We hit the road at 8:45am, first stop was the United servo in Pt Wakefield. After a quick coffee, we were back in the saddle – next stop: Pt Pirie. The bus and most of the bikes were parked on the side of the road just outside the town awaiting the stragglers. We were guided to our first attraction: a collection of old bikes including some lovely examples of early Indians. The gentleman, who owned the bikes, was delighted to show us around his sheds. Some highlights included an Indian 4, an Indian Scout, a Scott Flying Squirrel and an early 250cc Levis (all restored). In the back shed was a timber framed Humber car and a freshly restored Tilbrook sidecar (destined for an early BMW). The owner was particularly pleased to see Alan Wallis, who he sought for some Tilbrook expertise.
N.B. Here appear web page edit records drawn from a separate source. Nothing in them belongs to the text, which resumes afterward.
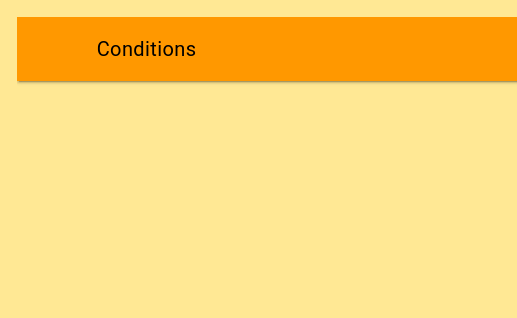
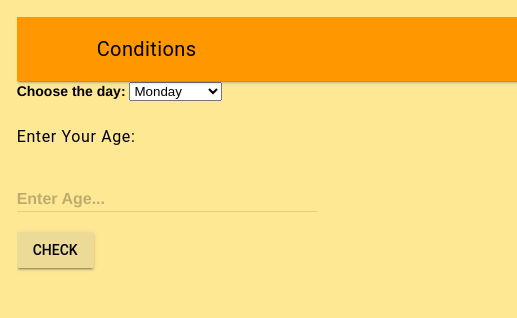
Before and after one commit to KaitlynIp64/ICS2O-Unit-5-04-JS, a plain HTML site: page index.html in a window 1280 px wide. Shown: the full height of the page, 0-517 px from the left. Drawn offline with nearby package versions, Linux system fonts and the light colour scheme.

Commit message:
added code

```diff
--- a/index.html
+++ b/index.html
@@ -34,3 +34,33 @@
       </header>
       <main class="mdl-layout__content">
         <img src="./img/3D_Glasses_2_by_Merlin2525.svg" alt="Movie" width="60%" height="60%" align="left">
+        <form action="/action_page.php">
+          <label for="cars">Choose the day:</label>
+          <select name="day" id="day">
+            <option value="volvo">Monday</option>
+            <option value="saab">Tuesday</option>
+            <option value="opel">Wednesday</option>
+            <option value="audi">Thursday</option>
+            <option value="saab">Friday</option>
+            <option value="opel">Saturday</option>
+            <option value="audi">Sunday</option>
+          </select>
+        </form>
+        <h6>Enter Your Age:</h6>
+        <!-- Numeric Textfield -->
+        <form action="#">
+          <div class="mdl-textfield mdl-js-textfield">
+            <input class="mdl-textfield__input" type="text" pattern="-?[0-9]*(\.[0-9]+)?" id="sample2">
+            <label class="mdl-textfield__label" for="sample2">Enter Age...</label>
+            <span class="mdl-textfield__error">Input is not a number!</span>
+          </div>
+        </form>
+        <!-- Raised button with ripple -->
+            <button class="mdl-button mdl-js-button mdl-button--raised mdl-js-ripple-effect" onclick= "myButtonClicked()">
+              Check
+            </button>
+        <div id="answer"></div>
+      </main>
+    </div>
+  </body>
+</html>
--- a/js/script.js
+++ b/js/script.js
@@ -0,0 +1,31 @@
+// Copyright (c) 2022 Kaitlyn Ip All rights reserved
+//
+// Created by: Kaitlyn Ip
+// Created on: Apr 2022
+// This file contains xxx
+
+"use strict"
+
+/**
+ * Check servie worker.
+ */
+if (navigator.serviceWorker) {
+  navigator.serviceWorker.register("/ICS2O-Unit-5-04-JS/sw.js", {
+    scope: "/ICS2O-Unit-5-04-JS/",
+  })
+}
+
+/**
+ * Input
+ */
+function myButtonClicked() {
+  var day = document.getElementById("day").checked
+  var age = document.getElementById("age").checked
+
+  // process
+  if (day == "Tuesday" || day == "Thursday") || (age > 12 && age < 21) {
+      document.getElementById("answer").innerHTML= "You're eligible for student pricing."
+  } else {
+      document.getElementById("answer").innerHTML= "You must pay regular price."
+  }
+}
```
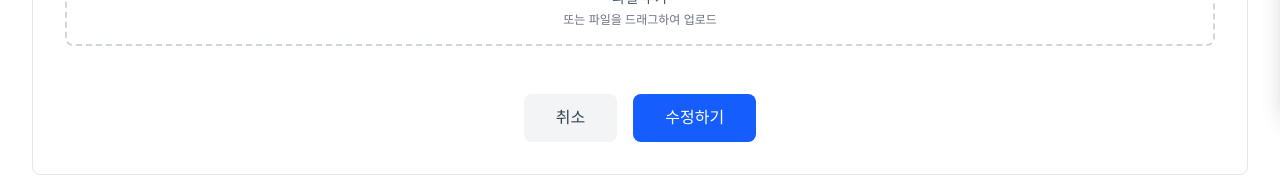
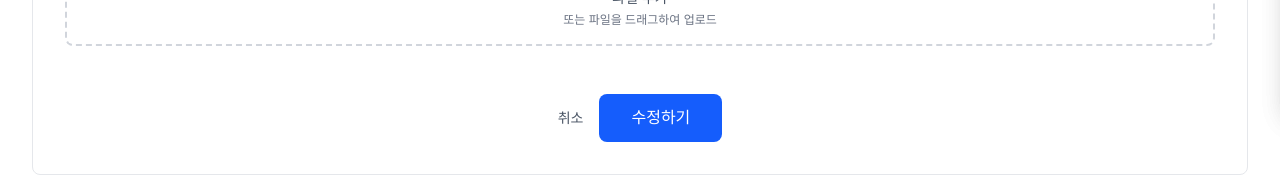
Before and after one commit to byunhyesun/seepn, a Next.js app: page /mypage/inquiries/1/edit in a window 1280 px wide. Shown: the part 743-935 px from the top of the page. Built offline with nearby package versions, Linux system fonts and the light colour scheme; no server answers.

Commit message:
chore(mypage-inquiries-edit): change Cancel to text button (no underline), keep behavior

```diff
--- a/src/app/mypage/inquiries/[id]/edit/page.tsx
+++ b/src/app/mypage/inquiries/[id]/edit/page.tsx
@@ -387,12 +387,12 @@ export default function InquiryEditPage() {
               </div>
 
               {/* Buttons */}
-              <div className="flex flex-col sm:flex-row gap-4 pt-6 justify-center">
+              <div className="flex flex-col sm:flex-row gap-4 pt-6 justify-center items-center">
                 <button
                   type="button"
                   onClick={handleCancel}
                   disabled={isSubmitting}
-                  className="sm:px-8 py-3 bg-gray-100 text-gray-700 font-medium rounded-lg hover:bg-gray-200 focus:ring-2 focus:ring-gray-500 focus:ring-offset-2 disabled:opacity-50 disabled:cursor-not-allowed transition-colors"
+                  className="text-sm text-gray-600 hover:text-gray-800 transition-colors no-underline disabled:opacity-50 bg-transparent p-0"
                 >
                   {getText('cancel')}
                 </button>
```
There were several unrestored bikes : a Velocette GTP, a 1930s 500cc BSA and an early Velocette LE – a great collection!
After a short speech from President Bob Cole thanking the owner for showing us around, we took off again to visit a transport museum on the outskirts of the town.
The owners, a retired couple, had an amazing collection of material: predominately transport related, but also, what I describe as early Australian social history. This included masses of toy cars, dolls, a small military exhibit, tools, Elvis memorabilia, Coca-Cola paraphernalia, Nevil Shute’s A Town Like Alice exhibit and much, much more. There was almost too much to take in on such a short visit. Out in the back sheds were trucks, cars, buses and some small stationary engines.
We enjoyed a BBQ lunch outside and the owners really did us proud with a great selection of salads, sausages and steak. We all agreed that it was a glorious day with lots of interesting things to look at. Bob Cole thanked the owners for their hospitality and allowing us to inspect their collection.
Most riders and the bus opted to take the quick way home via Pt Wakefield, and a handful of us took the scenic route via Crystal Brook, Gulnare, Spalding and Burra. I clocked up about 500 kilometres for the day. What a great day and again many thanks to Bob Finnie for making it happen.
PS. I’m sure some of you took much better photos than I’ve posted here – maybe you could pass them on to myself or Trevor Jones for publication.
Ross (Rosco) Edwards’ also wrote his own version of the trip report:-
Tip Truck Ford Econovan Maxi 1994 Petrol and LPG Rego VPH 774 UL 1440kg, GV 3065kg, GC 4165kg $4500 John 0432 637 763